▶ [WHAT TO DO]: Keep the images out and copy every entry below exactly.

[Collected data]
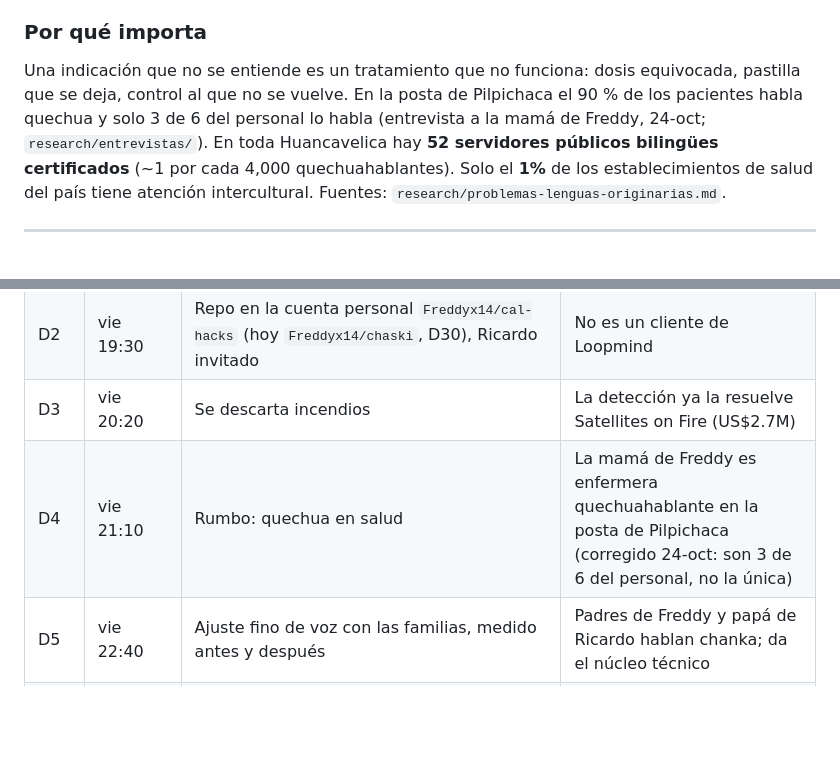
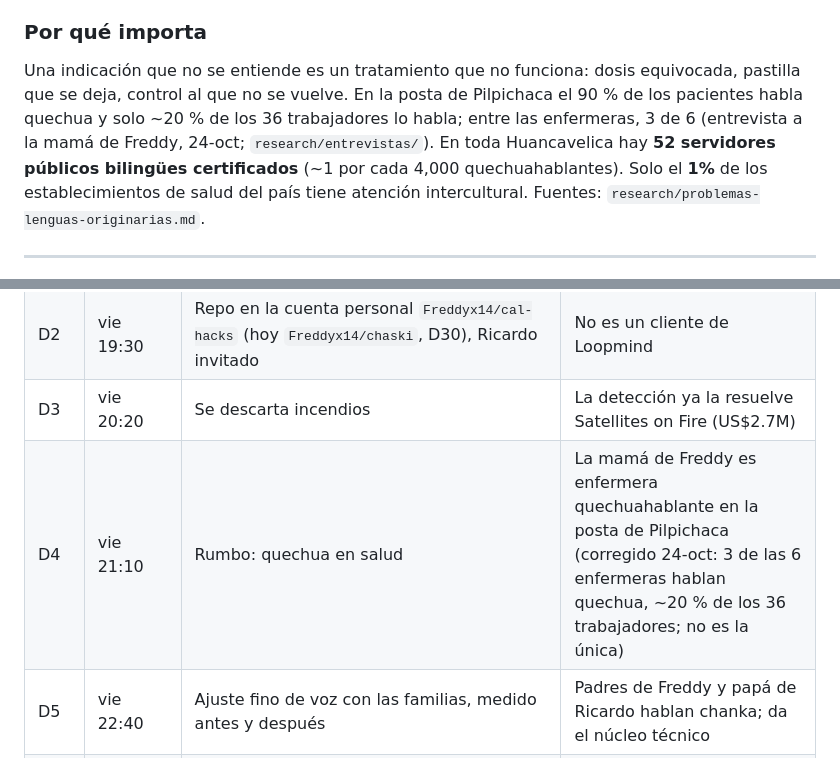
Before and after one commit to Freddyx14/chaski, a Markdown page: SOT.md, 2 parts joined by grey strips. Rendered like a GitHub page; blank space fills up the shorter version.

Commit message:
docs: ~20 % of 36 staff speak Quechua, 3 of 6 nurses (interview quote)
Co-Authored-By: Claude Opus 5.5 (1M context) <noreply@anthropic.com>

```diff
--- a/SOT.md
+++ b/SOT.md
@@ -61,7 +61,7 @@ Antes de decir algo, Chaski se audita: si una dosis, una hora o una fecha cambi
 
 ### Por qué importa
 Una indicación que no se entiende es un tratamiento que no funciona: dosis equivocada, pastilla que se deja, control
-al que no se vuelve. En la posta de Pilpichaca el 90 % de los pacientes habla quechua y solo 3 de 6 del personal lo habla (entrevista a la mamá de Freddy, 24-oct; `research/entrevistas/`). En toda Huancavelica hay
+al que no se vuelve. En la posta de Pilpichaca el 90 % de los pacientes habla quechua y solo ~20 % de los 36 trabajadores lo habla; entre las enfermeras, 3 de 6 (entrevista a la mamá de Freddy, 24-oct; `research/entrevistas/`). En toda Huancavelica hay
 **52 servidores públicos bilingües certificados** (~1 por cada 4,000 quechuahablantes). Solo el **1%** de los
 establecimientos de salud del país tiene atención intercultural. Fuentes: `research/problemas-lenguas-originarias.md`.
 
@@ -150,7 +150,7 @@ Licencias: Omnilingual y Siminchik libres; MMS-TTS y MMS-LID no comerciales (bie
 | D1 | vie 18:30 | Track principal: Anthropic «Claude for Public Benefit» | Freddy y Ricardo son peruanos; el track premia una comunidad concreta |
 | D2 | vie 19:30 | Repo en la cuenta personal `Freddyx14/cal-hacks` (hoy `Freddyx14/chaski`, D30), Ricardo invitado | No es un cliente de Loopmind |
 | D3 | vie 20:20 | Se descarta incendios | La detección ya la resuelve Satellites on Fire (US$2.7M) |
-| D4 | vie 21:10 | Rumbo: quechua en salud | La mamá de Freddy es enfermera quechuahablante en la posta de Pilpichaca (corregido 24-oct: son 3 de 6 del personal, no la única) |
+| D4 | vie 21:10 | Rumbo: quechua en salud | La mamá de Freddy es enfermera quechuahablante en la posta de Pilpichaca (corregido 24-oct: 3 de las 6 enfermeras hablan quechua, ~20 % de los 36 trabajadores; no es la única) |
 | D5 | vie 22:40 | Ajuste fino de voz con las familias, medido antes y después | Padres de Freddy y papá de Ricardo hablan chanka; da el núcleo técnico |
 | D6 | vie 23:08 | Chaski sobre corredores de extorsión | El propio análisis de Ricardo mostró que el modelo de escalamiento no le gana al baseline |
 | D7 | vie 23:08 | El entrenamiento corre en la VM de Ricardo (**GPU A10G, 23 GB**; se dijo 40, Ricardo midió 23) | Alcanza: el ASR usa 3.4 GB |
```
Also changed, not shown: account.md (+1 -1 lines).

▶ [SOLUTION]:
Before and after one commit to Freddyx14/chaski, a Markdown page: SOT.md, 2 parts joined by grey strips. Rendered like a GitHub page; blank space fills up the shorter version.

Commit message:
docs: ~20 % of 36 staff speak Quechua, 3 of 6 nurses (interview quote)
Co-Authored-By: Claude Opus 5.5 (1M context) <noreply@anthropic.com>

```diff
--- a/SOT.md
+++ b/SOT.md
@@ -61,7 +61,7 @@ Antes de decir algo, Chaski se audita: si una dosis, una hora o una fecha cambi
 
 ### Por qué importa
 Una indicación que no se entiende es un tratamiento que no funciona: dosis equivocada, pastilla que se deja, control
-al que no se vuelve. En la posta de Pilpichaca el 90 % de los pacientes habla quechua y solo 3 de 6 del personal lo habla (entrevista a la mamá de Freddy, 24-oct; `research/entrevistas/`). En toda Huancavelica hay
+al que no se vuelve. En la posta de Pilpichaca el 90 % de los pacientes habla quechua y solo ~20 % de los 36 trabajadores lo habla; entre las enfermeras, 3 de 6 (entrevista a la mamá de Freddy, 24-oct; `research/entrevistas/`). En toda Huancavelica hay
 **52 servidores públicos bilingües certificados** (~1 por cada 4,000 quechuahablantes). Solo el **1%** de los
 establecimientos de salud del país tiene atención intercultural. Fuentes: `research/problemas-lenguas-originarias.md`.
 
@@ -150,7 +150,7 @@ Licencias: Omnilingual y Siminchik libres; MMS-TTS y MMS-LID no comerciales (bie
 | D1 | vie 18:30 | Track principal: Anthropic «Claude for Public Benefit» | Freddy y Ricardo son peruanos; el track premia una comunidad concreta |
 | D2 | vie 19:30 | Repo en la cuenta personal `Freddyx14/cal-hacks` (hoy `Freddyx14/chaski`, D30), Ricardo invitado | No es un cliente de Loopmind |
 | D3 | vie 20:20 | Se descarta incendios | La detección ya la resuelve Satellites on Fire (US$2.7M) |
-| D4 | vie 21:10 | Rumbo: quechua en salud | La mamá de Freddy es enfermera quechuahablante en la posta de Pilpichaca (corregido 24-oct: son 3 de 6 del personal, no la única) |
+| D4 | vie 21:10 | Rumbo: quechua en salud | La mamá de Freddy es enfermera quechuahablante en la posta de Pilpichaca (corregido 24-oct: 3 de las 6 enfermeras hablan quechua, ~20 % de los 36 trabajadores; no es la única) |
 | D5 | vie 22:40 | Ajuste fino de voz con las familias, medido antes y después | Padres de Freddy y papá de Ricardo hablan chanka; da el núcleo técnico |
 | D6 | vie 23:08 | Chaski sobre corredores de extorsión | El propio análisis de Ricardo mostró que el modelo de escalamiento no le gana al baseline |
 | D7 | vie 23:08 | El entrenamiento corre en la VM de Ricardo (**GPU A10G, 23 GB**; se dijo 40, Ricardo midió 23) | Alcanza: el ASR usa 3.4 GB |
```
Also changed, not shown: account.md (+1 -1 lines).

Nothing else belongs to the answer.